Brief
Write out all the records exactly, and keep any images out.

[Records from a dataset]
━━━

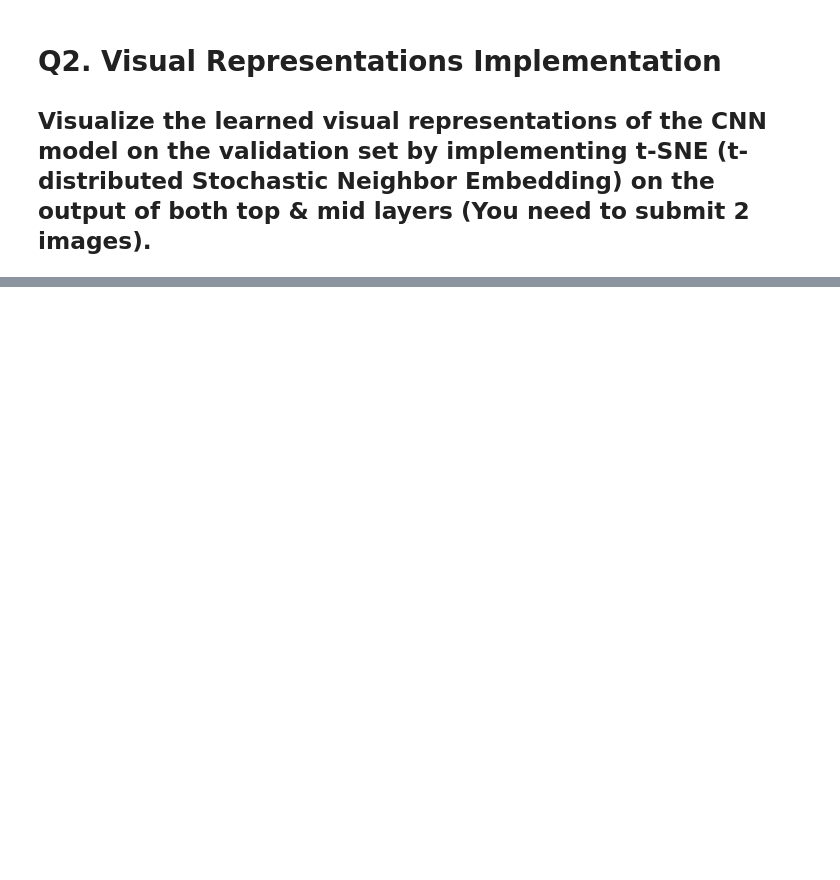
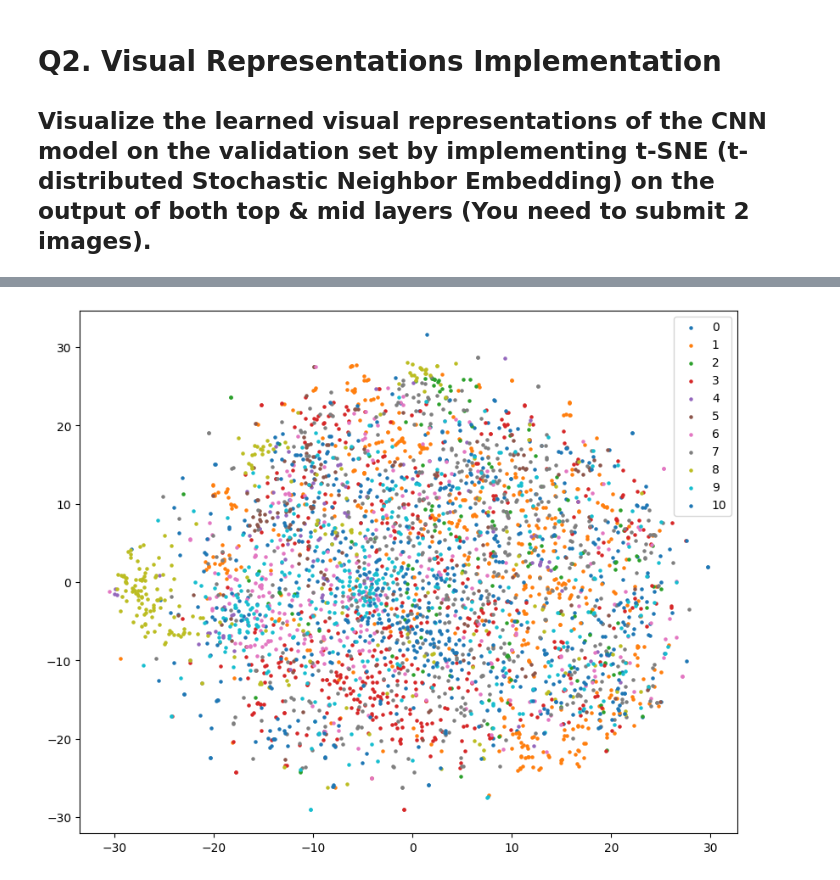
Before and after one commit to chengyingshe/open-source-class-learning, a Jupyter notebook: 2023_ML_LiHongyi/HW3/HW3.ipynb, the cells around one changed output, grey strips where cells are left out. Saved outputs shown, nothing was run; the diff lists cells and outputs as text; code cells hidden in the pictures; blank space fills up the shorter version.

```diff
--- a/2023_ML_LiHongyi/HW3/HW3.ipynb
+++ b/2023_ML_LiHongyi/HW3/HW3.ipynb
@@ -397,0 +489,6 @@ train_tfm = transforms.Compose([
+# %%
+# use timm
+import timm
+from torch.optim.lr_scheduler import StepLR
+
+resnet = timm.create_model('resnet101', pretrained=False, num_classes=11).to(device)
@@ -455,0 +647,4 @@ plt.show()
+# %%
+plot_tsne(mid_module, valid_loader, device, 'Mid Module t-SNE')
+# %% [output]
+[figure, added]
```
Also changed, not shown: parts of 29 cells of this notebook, 4 other files.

━━━

Solution for this task
Before and after one commit to chengyingshe/open-source-class-learning, a Jupyter notebook: 2023_ML_LiHongyi/HW3/HW3.ipynb, the cells around one changed output, grey strips where cells are left out. Saved outputs shown, nothing was run; the diff lists cells and outputs as text; code cells hidden in the pictures; blank space fills up the shorter version.

```diff
--- a/2023_ML_LiHongyi/HW3/HW3.ipynb
+++ b/2023_ML_LiHongyi/HW3/HW3.ipynb
@@ -397,0 +489,6 @@ train_tfm = transforms.Compose([
+# %%
+# use timm
+import timm
+from torch.optim.lr_scheduler import StepLR
+
+resnet = timm.create_model('resnet101', pretrained=False, num_classes=11).to(device)
@@ -455,0 +647,4 @@ plt.show()
+# %%
+plot_tsne(mid_module, valid_loader, device, 'Mid Module t-SNE')
+# %% [output]
+[figure, added]
```
Also changed, not shown: parts of 29 cells of this notebook, 4 other files.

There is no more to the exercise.